Let’s talk manufacturing for a moment. Firstly, I’d like to commend the few that have made some drastic changes to their infrastructure and approach to accommodate young brands. Wise move in my opinion – strategic even - as the rise of smaller brands is only just building traction and it will be these brands that will ultimately influence manufacturing for years to come.
But right now, due to a lack of scale, they will inevitably be ‘troublesome’ in the early days, demanding low MOQs and more time than ‘commodity’ products. But these guys are the future. Penalising them with premiums now will only serve to stifle their ability to grow within the manufacturers’ four walls.
A new era calls for new thinking. Look past the ‘troublesomes’ and see the ‘game changers.’
So how about we waive those premiums, and co-invest in the early days. Yes, there will be a slight hit on margins at the start, but a collaboration could mean incredible growth potential across the board.
Packaging is another example of where small brands lose out. There is one very reputable provider of drinks packaging who not only charges a premium per unit for a ‘low MOQ’ but also goes on to charge a set up cost on top of it. Low MOQ in this instance is somewhat comical.
I’m not oblivious to the fact that there are some fundamental manufacturing challenges (and costs) associated with running ‘small’ production runs but, these are essentially the large production runs of tomorrow. I’m not saying move to an agile business model overnight, but I am saying be alert to the growth in this sector and if it’s not in the strategy now, it should be.

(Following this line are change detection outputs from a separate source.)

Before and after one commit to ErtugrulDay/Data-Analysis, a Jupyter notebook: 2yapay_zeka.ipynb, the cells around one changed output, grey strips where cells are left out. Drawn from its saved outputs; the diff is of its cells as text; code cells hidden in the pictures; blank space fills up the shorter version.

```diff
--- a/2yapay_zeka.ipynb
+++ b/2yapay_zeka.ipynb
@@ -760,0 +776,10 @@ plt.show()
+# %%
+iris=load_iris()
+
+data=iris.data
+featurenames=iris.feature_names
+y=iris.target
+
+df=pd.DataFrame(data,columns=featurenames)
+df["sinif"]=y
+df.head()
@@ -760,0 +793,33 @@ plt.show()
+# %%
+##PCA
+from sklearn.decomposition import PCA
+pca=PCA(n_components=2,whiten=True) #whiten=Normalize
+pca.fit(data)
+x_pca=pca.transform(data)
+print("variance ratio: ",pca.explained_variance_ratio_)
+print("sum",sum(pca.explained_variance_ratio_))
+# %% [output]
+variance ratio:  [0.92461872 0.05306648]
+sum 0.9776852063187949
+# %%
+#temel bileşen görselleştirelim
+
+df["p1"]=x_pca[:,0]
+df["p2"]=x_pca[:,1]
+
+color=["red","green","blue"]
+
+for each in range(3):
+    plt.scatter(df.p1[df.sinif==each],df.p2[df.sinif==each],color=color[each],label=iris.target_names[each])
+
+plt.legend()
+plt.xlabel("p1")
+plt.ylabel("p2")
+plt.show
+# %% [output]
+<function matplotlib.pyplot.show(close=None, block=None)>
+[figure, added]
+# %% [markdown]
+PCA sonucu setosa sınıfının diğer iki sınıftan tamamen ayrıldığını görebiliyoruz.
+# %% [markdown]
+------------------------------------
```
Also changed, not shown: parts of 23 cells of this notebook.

The same goes for logistics rate cards, lack of scale is penalised.
So how, with so many operational barriers, can the Davids compete with the Goliaths? Economies of scale, that’s how.
When 50 brands suddenly realise how powerful they are when they act as one, everybody wins. Suddenly we’re talking about buying power that not only matches that of the blue-chips but is a lot more exciting. When those brands are collectively growing 70% YoY, I know what I’d be more interested in.
When we consolidate buying, capitalise on synergies (how big brand of me), and have a very loud shared voice, we make change! That change is what will drive this industry forward and I, for one, can’t wait to see a whole new ‘status quo’.